    2. My apologies, I didn't mean to suggest you had written anything imprecisely or wrong. I think what you wrote, as you wrote it, stands without blemish in regards to my comment. I meant as more of a caution as to where these insights may lead us and those who attempt to actualize the libertarian Christian goal of a stateless society under Christ.

      In other words, we seem to have the donkey before the cart now, but let's make sure we don't get things 'ass backwards'.

    3. ATL I took your comment as just this; in hindsight I could have been a little more clear in how I wrote the paragraph.

      No need to apologize - I know that many of the comments from some of the regular feedbackers are to clarify, not to correct.

  3. "Such action is not conducted by force or coercion.
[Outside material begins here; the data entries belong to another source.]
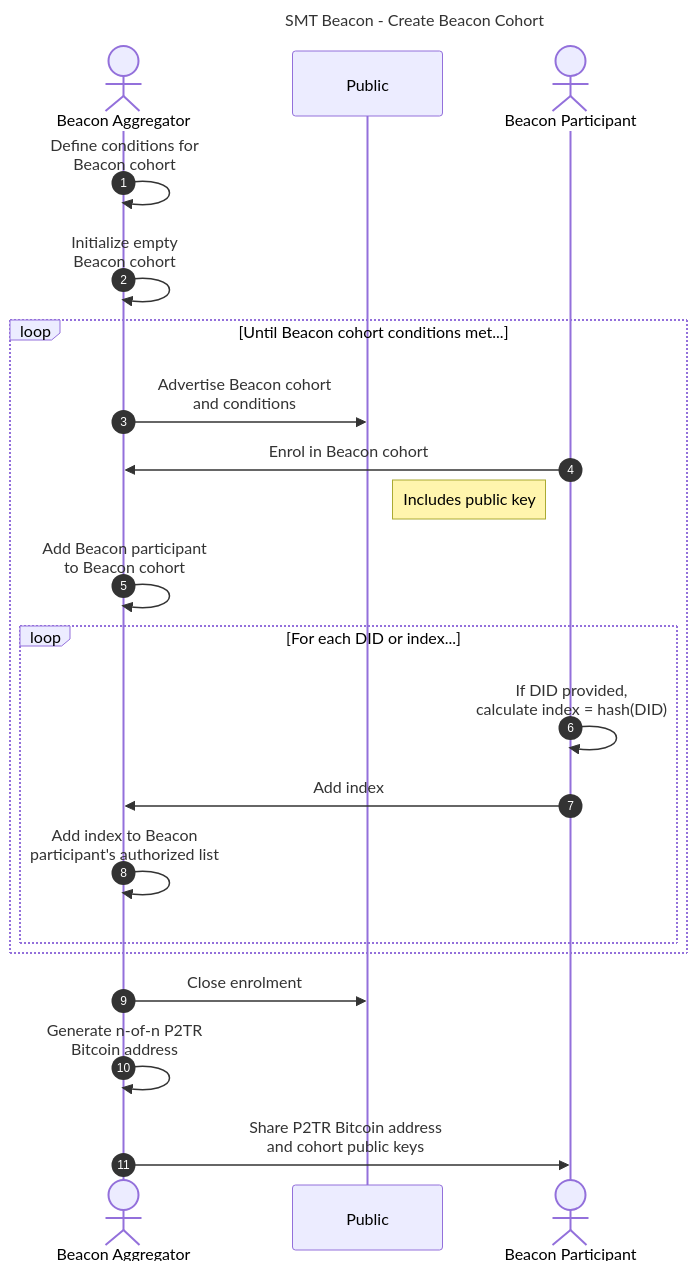
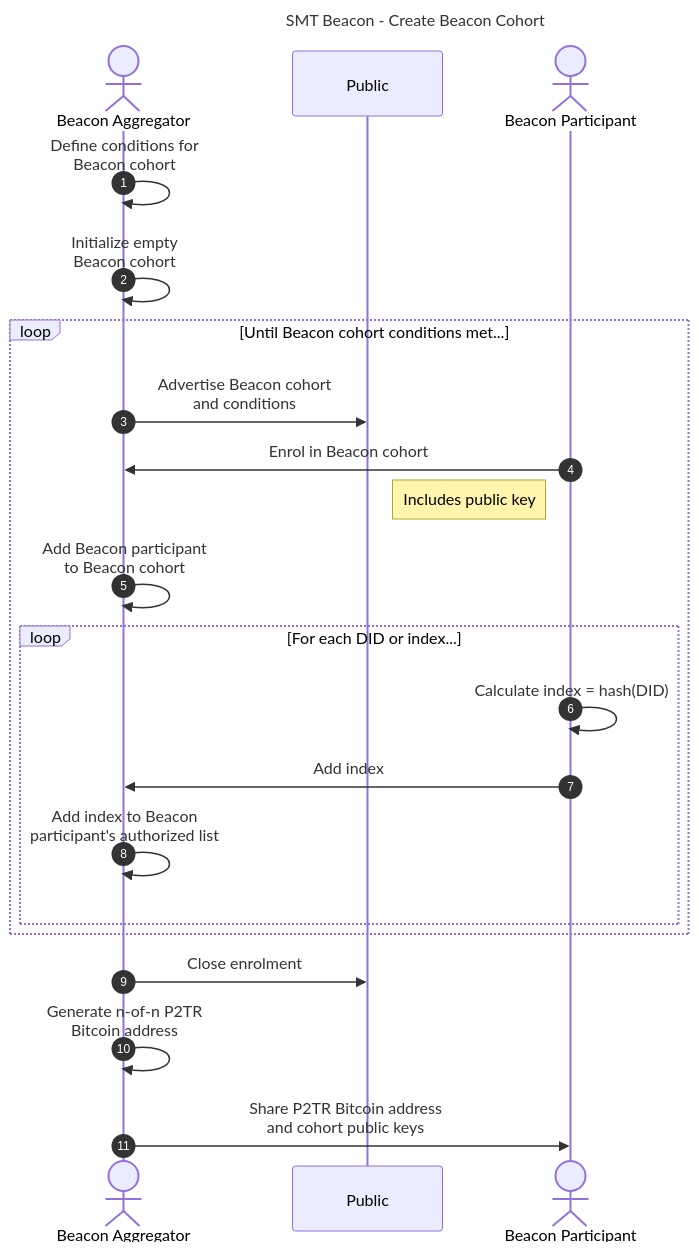
Before and after one commit to dcdpr/did-btc1: the third of 4 diagrams in chapters/Beacons.md, drawn with Mermaid.

Commit message:
Fixed minor error in SMT Create Beacon Cohort.

````diff
--- a/chapters/Beacons.md
+++ b/chapters/Beacons.md
@@ -301,29 +301,29 @@
 ```mermaid
 sequenceDiagram
     autonumber
     title SMT Beacon - Create Beacon Cohort
 
     actor A as Beacon Aggregator
     participant P as Public
     actor R as Beacon Participant
 
     A ->> A: Define conditions for<br/>Beacon cohort
     A ->> A: Initialize empty<br/>Beacon cohort
 
     loop Until Beacon cohort conditions met...
         A ->> P: Advertise Beacon cohort<br/>and conditions
         R ->> A: Enrol in Beacon cohort
         note left of R: Includes public key
         A ->> A: Add Beacon participant<br/>to Beacon cohort
 
         loop For each DID or index...
-            R ->> R: If DID provided,<br/>calculate index = hash(DID)
+            R ->> R: Calculate index = hash(DID)
             R ->> A: Add index
             A ->> A: Add index to Beacon<br/>participant's authorized list
         end
     end
 
     A ->> P: Close enrolment
     A ->> A: Generate n-of-n P2TR<br/>Bitcoin address
     A ->> R: Share P2TR Bitcoin address<br/>and cohort public keys
 ```
````
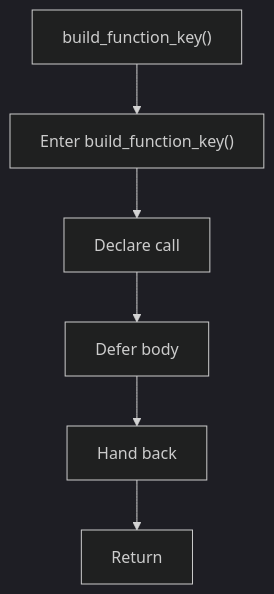
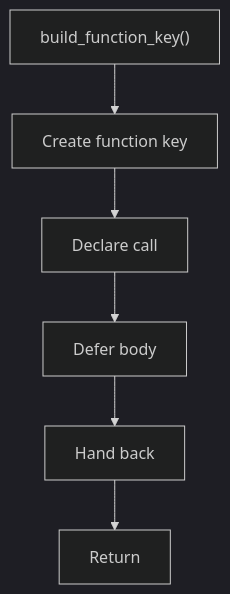
Before and after one commit to JohnAndrewBalbarosa/NeoTerritory: the diagram in docs/Codebase/Microservice/Modules/Header/SyntacticBrokenAST/Analysis/ImplementationUse/Resolution/Symbols/Internal/Flow/functions/build_function_key.hpp.md, drawn with Mermaid (dark theme). The commit also changed other lines of this file and 925 other files, not shown here.

````diff
--- a/docs/Codebase/Microservice/Modules/Header/SyntacticBrokenAST/Analysis/ImplementationUse/Resolution/Symbols/Internal/Flow/functions/build_function_key.hpp.md
+++ b/docs/Codebase/Microservice/Modules/Header/SyntacticBrokenAST/Analysis/ImplementationUse/Resolution/Symbols/Internal/Flow/functions/build_function_key.hpp.md
@@ -16,14 +16,14 @@
 ```mermaid
 flowchart TD
     Start["build_function_key()"]
-    N0["Enter build_function_key()"]
+    N0["Create function key"]
     N1["Declare call"]
     N2["Defer body"]
     N3["Hand back"]
     End["Return"]
     Start --> N0
     N0 --> N1
     N1 --> N2
     N2 --> N3
     N3 --> End
 ```
````
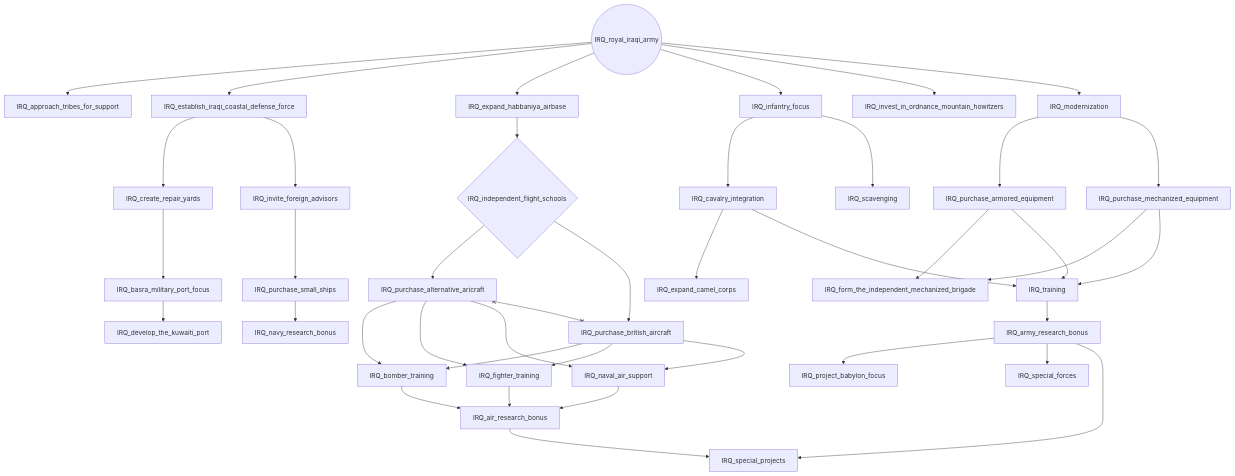
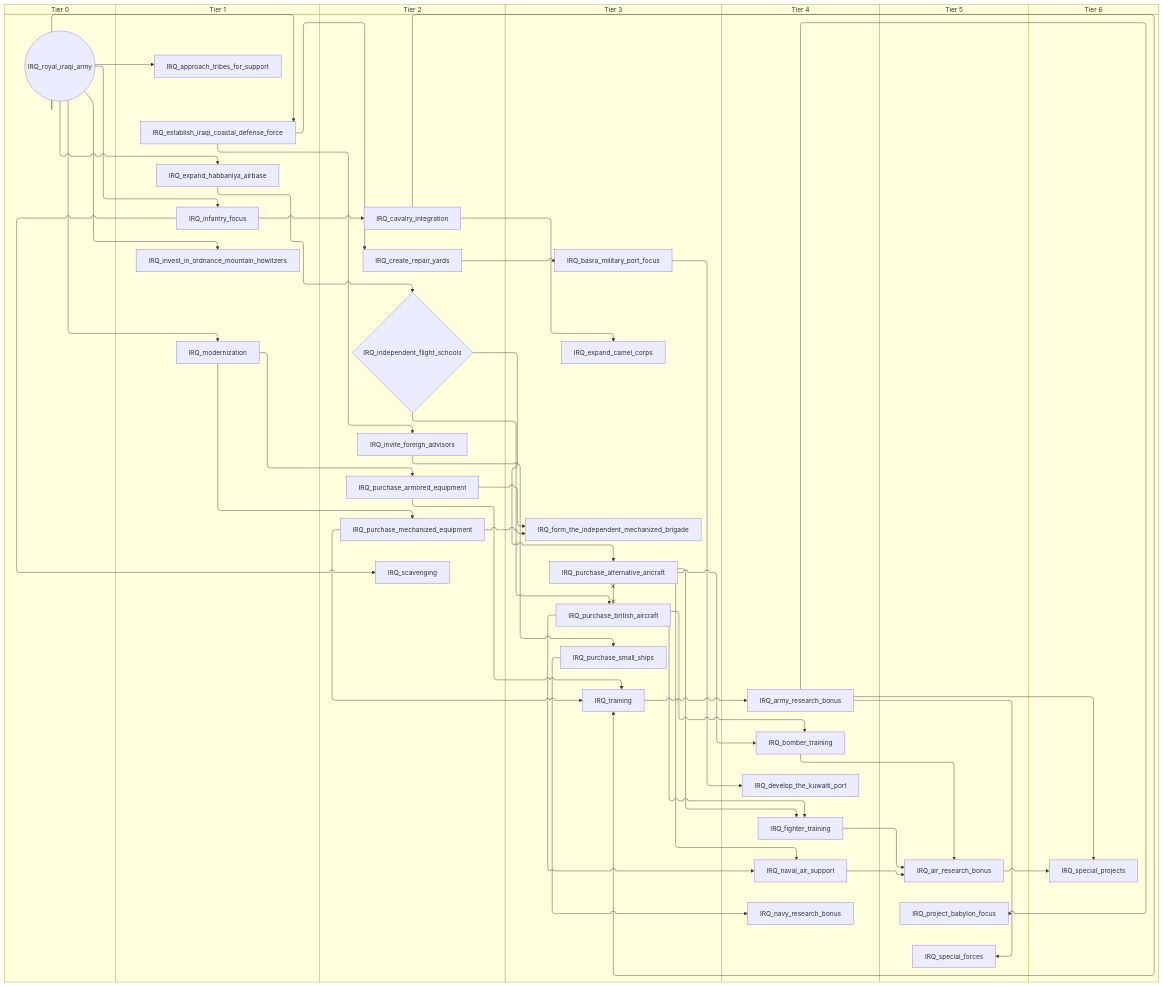
The sixth of 6 diagrams in docs/gdd/National Focuses/r56/iraq.md (evgeny-sobol/hoi4-sandbox-mode-r56), drawn with Mermaid before and after one commit. The commit also changed other lines of this file and 423 other files, not shown here.

First line of the commit message:
Re-export Rt56 focus trees as swimlane diagrams

````diff
--- a/docs/gdd/National Focuses/r56/iraq.md
+++ b/docs/gdd/National Focuses/r56/iraq.md
@@ -282,74 +342,88 @@
 ```mermaid
-flowchart TD
-    n106["IRQ_air_research_bonus"]
-    n107["IRQ_approach_tribes_for_support"]
-    n108["IRQ_army_research_bonus"]
-    n109["IRQ_basra_military_port_focus"]
-    n110["IRQ_bomber_training"]
-    n111["IRQ_cavalry_integration"]
-    n112["IRQ_create_repair_yards"]
-    n113["IRQ_develop_the_kuwaiti_port"]
-    n114["IRQ_establish_iraqi_coastal_defense_force"]
-    n115["IRQ_expand_camel_corps"]
-    n116["IRQ_expand_habbaniya_airbase"]
-    n117["IRQ_fighter_training"]
-    n118["IRQ_form_the_independent_mechanized_brigade"]
-    n119{"IRQ_independent_flight_schools"}
-    n120["IRQ_infantry_focus"]
-    n121["IRQ_invest_in_ordnance_mountain_howitzers"]
-    n122["IRQ_invite_foreign_advisors"]
-    n123["IRQ_modernization"]
-    n124["IRQ_naval_air_support"]
-    n125["IRQ_navy_research_bonus"]
-    n126["IRQ_project_babylon_focus"]
-    n127["IRQ_purchase_alternative_aricraft"]
-    n128["IRQ_purchase_armored_equipment"]
-    n129["IRQ_purchase_british_aircraft"]
-    n130["IRQ_purchase_mechanized_equipment"]
-    n131["IRQ_purchase_small_ships"]
-    n132(("IRQ_royal_iraqi_army"))
-    n133["IRQ_scavenging"]
-    n134["IRQ_special_forces"]
-    n135["IRQ_special_projects"]
-    n136["IRQ_training"]
-    n117 --> n106
-    n124 --> n106
-    n110 --> n106
-    n132 --> n107
-    n136 --> n108
-    n112 --> n109
-    n127 --> n110
-    n129 --> n110
-    n120 --> n111
-    n114 --> n112
-    n109 --> n113
-    n132 --> n114
-    n111 --> n115
-    n132 --> n116
-    n127 --> n117
-    n129 --> n117
-    n130 --> n118
-    n128 --> n118
-    n116 --> n119
-    n132 --> n120
-    n132 --> n121
-    n114 --> n122
-    n132 --> n123
-    n127 --> n124
-    n129 --> n124
-    n131 --> n125
-    n108 --> n126
-    n119 --> n127
+swimlane-beta TD
+    subgraph tier_0["Tier 0"]
+        n106(("IRQ_royal_iraqi_army"))
+    end
+    subgraph tier_1["Tier 1"]
+        n107["IRQ_approach_tribes_for_support"]
+        n108["IRQ_establish_iraqi_coastal_defense_force"]
+        n109["IRQ_expand_habbaniya_airbase"]
+        n110["IRQ_infantry_focus"]
+        n111["IRQ_invest_in_ordnance_mountain_howitzers"]
+        n112["IRQ_modernization"]
+    end
+    subgraph tier_2["Tier 2"]
+        n113["IRQ_cavalry_integration"]
+        n114["IRQ_create_repair_yards"]
+        n115{"IRQ_independent_flight_schools"}
+        n116["IRQ_invite_foreign_advisors"]
+        n117["IRQ_purchase_armored_equipment"]
+        n118["IRQ_purchase_mechanized_equipment"]
+        n119["IRQ_scavenging"]
+    end
+    subgraph tier_3["Tier 3"]
+        n120["IRQ_basra_military_port_focus"]
+        n121["IRQ_expand_camel_corps"]
+        n122["IRQ_form_the_independent_mechanized_brigade"]
+        n123["IRQ_purchase_alternative_aricraft"]
+        n124["IRQ_purchase_british_aircraft"]
+        n125["IRQ_purchase_small_ships"]
+        n126["IRQ_training"]
+    end
+    subgraph tier_4["Tier 4"]
+        n127["IRQ_army_research_bonus"]
+        n128["IRQ_bomber_training"]
+        n129["IRQ_develop_the_kuwaiti_port"]
+        n130["IRQ_fighter_training"]
+        n131["IRQ_naval_air_support"]
+        n132["IRQ_navy_research_bonus"]
+    end
+    subgraph tier_5["Tier 5"]
+        n133["IRQ_air_research_bonus"]
+        n134["IRQ_project_babylon_focus"]
+        n135["IRQ_special_forces"]
+    end
+    subgraph tier_6["Tier 6"]
+        n136["IRQ_special_projects"]
+    end
+    n130 --> n133
+    n131 --> n133
+    n128 --> n133
+    n106 --> n107
+    n126 --> n127
+    n114 --> n120
     n123 --> n128
-    n119 --> n129
+    n124 --> n128
+    n110 --> n113
+    n108 --> n114
+    n120 --> n129
+    n106 --> n108
+    n113 --> n121
+    n106 --> n109
     n123 --> n130
-    n122 --> n131
-    n120 --> n133
-    n108 --> n134
-    n106 --> n135
-    n108 --> n135
-    n111 --> n136
-    n130 --> n136
-    n128 --> n136
-    n127 x--x n129
+    n124 --> n130
+    n118 --> n122
+    n117 --> n122
+    n109 --> n115
+    n106 --> n110
+    n106 --> n111
+    n108 --> n116
+    n106 --> n112
+    n123 --> n131
+    n124 --> n131
+    n125 --> n132
+    n127 --> n134
+    n115 --> n123
+    n112 --> n117
+    n115 --> n124
+    n112 --> n118
+    n116 --> n125
+    n110 --> n119
+    n127 --> n135
+    n133 --> n136
+    n127 --> n136
+    n113 --> n126
+    n118 --> n126
+    n117 --> n126
+    n123 x--x n124
 ```
````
It is the peacemakers who are blessed"


    If the Devil wasn't in command of all the kingdoms of the world (states), then it wouldn't have been a temptation for Jesus in the desert. Notice that Jesus does not contradict Satan's claim. He instead says, "Thou shalt worship the Lord thy God, and him only shalt thou serve." (KJV)

    And that's really the best answer a libertarian Christian can give to another Christian who's convinced Romans 13 commands us to obey and endorse the state.

  4. I'm pretty sure I've recommended this before, but if you want a great explanation on why Romans 13 doesn't mean what we often are told it means, write to Becky Akers at and ask her for a copy of Conversation with a Christian Anarchist: Anarcho-Capitalism and the Bible and she will send you a pdf file on that subject. It's excellent.